───── Records

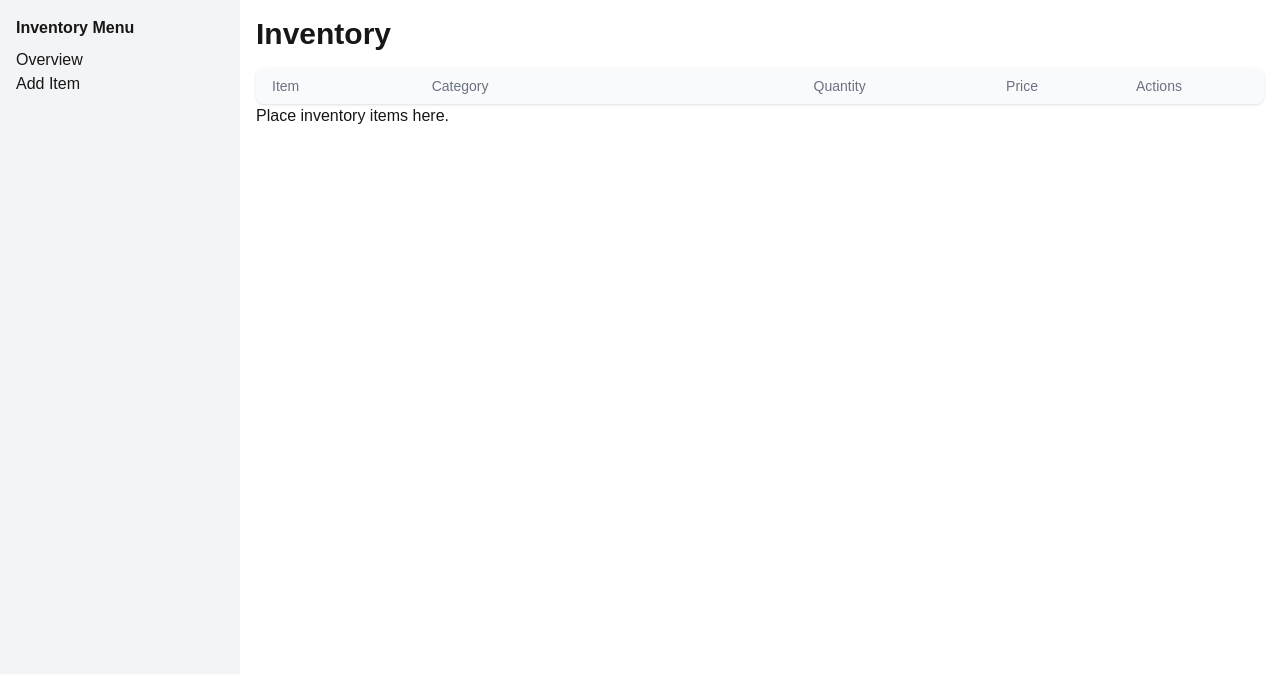
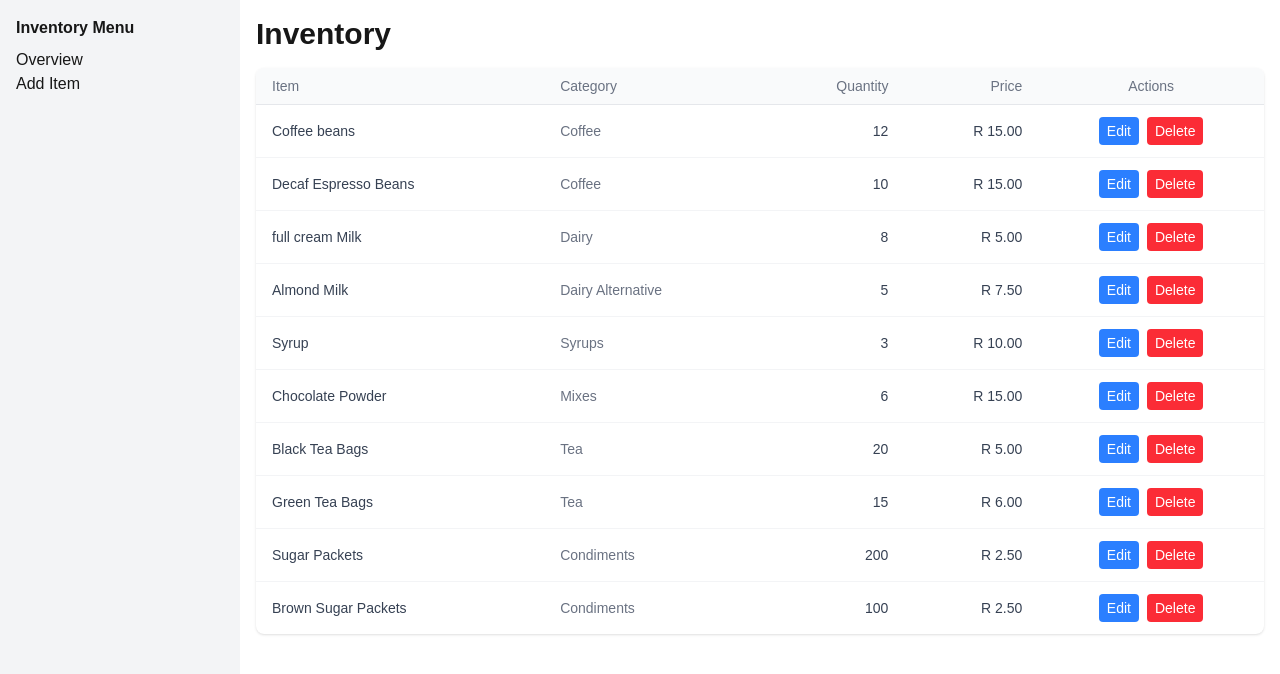
Before and after one commit to COS301-SE-2025/Coffee-Shop-Manager, a Next.js app in the folder koffieblik-login/: page /inventory in a window 1280 px wide. Shown: the top 674 px of the page. Built offline with nearby package versions, Linux system fonts and the light colour scheme.

Commit message:
Populated inventory table with data

```diff
--- a/koffieblik-login/src/app/inventory/page.tsx
+++ b/koffieblik-login/src/app/inventory/page.tsx
@@ -50,15 +50,42 @@ export default function InventoryPage() {
 
             <tr>
               <th className="px-4 py-2 text-left text-sm font-medium text-gray-500 ">Item</th>
+
               <th className="px-4 py-2 text-left text-sm font-medium text-gray-500 ">Category</th>
+
               <th className="px-4 py-2 text-right text-sm font-medium text-gray-500 ">Quantity</th>
+
               <th className="px-4 py-2 text-right text-sm font-medium text-gray-500 ">Price</th>
+
               <th className="px-4 py-2 text-center text-sm font-medium text-gray-500 ">Actions</th>
             </tr>
+      </thead>
+
+
+        <tbody className="divide-y divide-gray-100">
+            {inventoryData.map(item => (
+              <tr key={item.id} className="hover:bg-gray-50">
+                <td className="px-4 py-3 whitespace-nowrap text-sm text-gray-700">{item.name}</td>
+                <td className="px-4 py-3 whitespace-nowrap text-sm text-gray-500">{item.category}</td>
+                <td className="px-4 py-3 whitespace-nowrap text-sm text-gray-700 text-right">{item.quantity}</td>
+                <td className="px-4 py-3 whitespace-nowrap text-sm text-gray-700 text-right">
+                  R {item.price.toFixed(2)}
+                </td>
+                <td className="px-4 py-3 whitespace-nowrap text-center text-sm">
+                  <button className="px-2 py-1 text-sm bg-blue-500 hover:bg-blue-600 text-white rounded mr-2">
+                    Edit
+                  </button>
+                  <button className="px-2 py-1 text-sm bg-red-500 hover:bg-red-600 text-white rounded">
+                    Delete
+                  </button>
+                </td>
+              </tr>
+            ))}
+          </tbody>
 
 
 
-          </thead>
+
 
          </table>
 
@@ -69,7 +96,7 @@ export default function InventoryPage() {
 
 
       }
-      <p>Place inventory items here.</p>
+
     </main>
   )
 }
```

──────────

_Exercise aim_
Whenever a line of the listing contains the word "default", it counts; say the total only.

_Result for this task_
2